Yellow grease use in US biodiesel manufacturing bounces back in October
U.S. biodiesel production in October was 160 million gallons, up 1 million gallons from September, according to data from the U.S. Energy Information Administration. Roughly 9 percent of the feedstock consumed by biodiesel manufacturing in October was yellow grease, more than doubling the amount used in May when the commodity was in short supply as a result of restaurant closures and lockdowns amid the early months of the pandemic.
Midwestern biodiesel production accounted for 71 percent of the U.S. total. Eighty-seven biodiesel plants with a total annual productive capacity of 2.5 billion gallons were responsible for the October volumes, according to EIA.
Producer sales of biodiesel in October included 74 million gallons sold as B100 and another 82 million gallons of B100 sold in blends with petroleum diesel fuel.
Approximately 1.17 billion pounds of feedstocks were consumed for U.S. biodiesel production in October, including:
723 million pounds of soybean oil (62 percent), down from 737 million pounds in September
108 million pounds of yellow grease (9 percent), the highest amount consumed in U.S. biodiesel manufacturing since the pre-pandemic month of January, up from 85 million pounds in September and more than doubling the 2020 low of 51 million pounds in May
101 million pounds of distillers corn oil (9 percent), down significantly from 136 million pounds in September and 148 million pounds in August
57 million pounds of white grease (5 percent), down from 73 million pounds in September, which was the highest amount consumed in domestic biodiesel production in years
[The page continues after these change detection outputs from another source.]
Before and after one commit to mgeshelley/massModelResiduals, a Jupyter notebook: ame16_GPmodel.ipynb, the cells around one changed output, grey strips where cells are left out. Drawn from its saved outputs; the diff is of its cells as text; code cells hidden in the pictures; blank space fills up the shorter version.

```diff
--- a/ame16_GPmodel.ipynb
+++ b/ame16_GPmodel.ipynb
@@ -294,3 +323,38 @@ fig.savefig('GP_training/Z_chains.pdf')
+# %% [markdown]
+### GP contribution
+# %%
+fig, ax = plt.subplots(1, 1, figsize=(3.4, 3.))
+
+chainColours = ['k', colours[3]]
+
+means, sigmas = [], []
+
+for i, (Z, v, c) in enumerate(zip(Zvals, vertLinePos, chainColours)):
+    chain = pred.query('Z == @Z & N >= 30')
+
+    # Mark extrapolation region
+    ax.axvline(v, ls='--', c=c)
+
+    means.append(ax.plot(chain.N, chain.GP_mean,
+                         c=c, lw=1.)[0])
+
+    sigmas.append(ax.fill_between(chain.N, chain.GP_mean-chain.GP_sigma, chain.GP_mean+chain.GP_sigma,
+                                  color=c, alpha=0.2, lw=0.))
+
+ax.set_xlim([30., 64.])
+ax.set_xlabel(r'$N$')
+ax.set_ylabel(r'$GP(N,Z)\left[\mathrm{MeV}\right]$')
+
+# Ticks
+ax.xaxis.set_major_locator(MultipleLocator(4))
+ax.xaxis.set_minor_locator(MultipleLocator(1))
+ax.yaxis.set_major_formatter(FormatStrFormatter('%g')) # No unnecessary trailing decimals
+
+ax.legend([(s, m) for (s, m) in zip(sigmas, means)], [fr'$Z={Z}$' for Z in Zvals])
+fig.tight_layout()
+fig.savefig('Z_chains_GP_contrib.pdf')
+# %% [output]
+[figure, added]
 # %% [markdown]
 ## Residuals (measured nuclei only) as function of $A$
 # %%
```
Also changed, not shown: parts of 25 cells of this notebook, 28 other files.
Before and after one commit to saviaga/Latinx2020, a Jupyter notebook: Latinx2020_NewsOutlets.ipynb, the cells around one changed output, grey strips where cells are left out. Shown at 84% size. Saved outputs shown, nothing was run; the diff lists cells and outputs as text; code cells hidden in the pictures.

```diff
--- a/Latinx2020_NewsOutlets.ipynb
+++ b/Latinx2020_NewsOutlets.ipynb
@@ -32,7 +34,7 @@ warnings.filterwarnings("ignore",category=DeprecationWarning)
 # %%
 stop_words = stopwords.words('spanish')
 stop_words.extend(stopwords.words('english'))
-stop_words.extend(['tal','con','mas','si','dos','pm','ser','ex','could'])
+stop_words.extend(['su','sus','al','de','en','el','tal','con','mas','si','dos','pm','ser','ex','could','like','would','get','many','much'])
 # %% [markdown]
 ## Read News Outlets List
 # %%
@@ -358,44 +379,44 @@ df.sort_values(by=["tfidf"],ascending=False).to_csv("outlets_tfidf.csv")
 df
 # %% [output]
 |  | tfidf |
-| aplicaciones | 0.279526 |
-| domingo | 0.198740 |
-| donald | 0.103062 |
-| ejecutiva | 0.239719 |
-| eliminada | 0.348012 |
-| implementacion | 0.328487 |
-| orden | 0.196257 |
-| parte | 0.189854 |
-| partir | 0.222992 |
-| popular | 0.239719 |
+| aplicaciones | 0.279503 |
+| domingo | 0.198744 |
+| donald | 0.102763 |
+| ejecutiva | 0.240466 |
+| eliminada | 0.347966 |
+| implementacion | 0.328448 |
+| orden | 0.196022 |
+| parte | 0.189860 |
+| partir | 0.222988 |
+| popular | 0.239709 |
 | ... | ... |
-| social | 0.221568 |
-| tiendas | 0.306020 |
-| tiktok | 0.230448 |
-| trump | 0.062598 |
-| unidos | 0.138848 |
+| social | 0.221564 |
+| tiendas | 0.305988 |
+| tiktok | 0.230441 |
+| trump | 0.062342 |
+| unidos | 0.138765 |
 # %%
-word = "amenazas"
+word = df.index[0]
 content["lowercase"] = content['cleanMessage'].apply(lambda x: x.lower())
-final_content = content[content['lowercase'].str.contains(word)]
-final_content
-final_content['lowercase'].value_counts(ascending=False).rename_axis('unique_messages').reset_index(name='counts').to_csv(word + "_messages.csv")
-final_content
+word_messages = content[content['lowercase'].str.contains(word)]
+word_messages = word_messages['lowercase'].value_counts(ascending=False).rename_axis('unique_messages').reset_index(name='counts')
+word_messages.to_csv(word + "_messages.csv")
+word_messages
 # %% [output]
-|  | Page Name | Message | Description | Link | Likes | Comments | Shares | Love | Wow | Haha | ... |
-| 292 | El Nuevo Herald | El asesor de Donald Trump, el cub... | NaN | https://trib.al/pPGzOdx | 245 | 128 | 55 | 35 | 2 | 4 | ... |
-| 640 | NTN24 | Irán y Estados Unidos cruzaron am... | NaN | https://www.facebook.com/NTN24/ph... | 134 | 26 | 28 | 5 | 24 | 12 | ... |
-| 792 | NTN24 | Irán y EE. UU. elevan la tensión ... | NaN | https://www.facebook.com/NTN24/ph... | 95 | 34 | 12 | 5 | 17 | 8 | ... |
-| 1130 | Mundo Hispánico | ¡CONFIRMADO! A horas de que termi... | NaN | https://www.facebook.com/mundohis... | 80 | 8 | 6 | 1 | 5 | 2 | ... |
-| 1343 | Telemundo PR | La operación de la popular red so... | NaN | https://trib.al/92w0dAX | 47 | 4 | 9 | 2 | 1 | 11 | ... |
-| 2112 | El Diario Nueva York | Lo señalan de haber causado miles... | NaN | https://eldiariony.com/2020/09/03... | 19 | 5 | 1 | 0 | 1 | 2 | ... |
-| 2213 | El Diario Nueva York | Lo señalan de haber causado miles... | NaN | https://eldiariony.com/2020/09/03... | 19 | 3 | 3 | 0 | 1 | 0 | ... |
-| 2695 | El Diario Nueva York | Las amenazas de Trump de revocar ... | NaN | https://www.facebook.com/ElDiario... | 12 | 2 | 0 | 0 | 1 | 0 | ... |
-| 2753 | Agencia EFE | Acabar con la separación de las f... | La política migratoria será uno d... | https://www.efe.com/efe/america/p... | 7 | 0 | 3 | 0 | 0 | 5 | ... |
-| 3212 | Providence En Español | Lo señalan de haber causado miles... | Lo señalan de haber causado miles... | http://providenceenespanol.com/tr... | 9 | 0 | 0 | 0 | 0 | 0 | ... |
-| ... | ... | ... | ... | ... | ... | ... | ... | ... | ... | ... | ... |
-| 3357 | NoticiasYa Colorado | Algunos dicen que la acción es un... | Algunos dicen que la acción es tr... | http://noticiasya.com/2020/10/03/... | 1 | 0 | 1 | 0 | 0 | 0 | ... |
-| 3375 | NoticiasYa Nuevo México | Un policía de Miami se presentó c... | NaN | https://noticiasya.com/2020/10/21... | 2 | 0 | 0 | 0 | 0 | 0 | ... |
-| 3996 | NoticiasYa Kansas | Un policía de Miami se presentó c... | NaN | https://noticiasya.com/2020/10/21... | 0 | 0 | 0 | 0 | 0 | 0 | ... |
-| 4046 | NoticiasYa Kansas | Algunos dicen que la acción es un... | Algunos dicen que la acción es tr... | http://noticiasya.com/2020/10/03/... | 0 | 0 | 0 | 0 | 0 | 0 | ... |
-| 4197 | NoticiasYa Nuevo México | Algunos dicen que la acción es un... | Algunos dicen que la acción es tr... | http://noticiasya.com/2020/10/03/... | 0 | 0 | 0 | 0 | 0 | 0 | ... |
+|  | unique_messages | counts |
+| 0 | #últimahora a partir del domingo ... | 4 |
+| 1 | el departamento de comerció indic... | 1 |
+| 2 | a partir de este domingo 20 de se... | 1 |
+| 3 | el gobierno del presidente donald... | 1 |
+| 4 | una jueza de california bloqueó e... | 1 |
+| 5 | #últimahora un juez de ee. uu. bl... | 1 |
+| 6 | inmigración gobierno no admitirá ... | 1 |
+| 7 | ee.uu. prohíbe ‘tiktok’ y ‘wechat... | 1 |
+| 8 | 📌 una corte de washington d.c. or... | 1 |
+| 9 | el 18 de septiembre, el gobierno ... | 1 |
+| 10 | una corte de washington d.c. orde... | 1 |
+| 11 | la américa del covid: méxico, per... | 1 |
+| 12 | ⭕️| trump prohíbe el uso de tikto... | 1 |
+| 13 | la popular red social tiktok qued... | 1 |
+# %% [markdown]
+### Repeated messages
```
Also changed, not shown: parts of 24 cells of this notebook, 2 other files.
52 million pounds of tallow (4 percent), nearly double the 27 million pounds used in September but still shy of the year’s peak of 54 million pounds in July
21 million pounds of poultry fat (2 percent)
3 million pounds of “other” feedstocks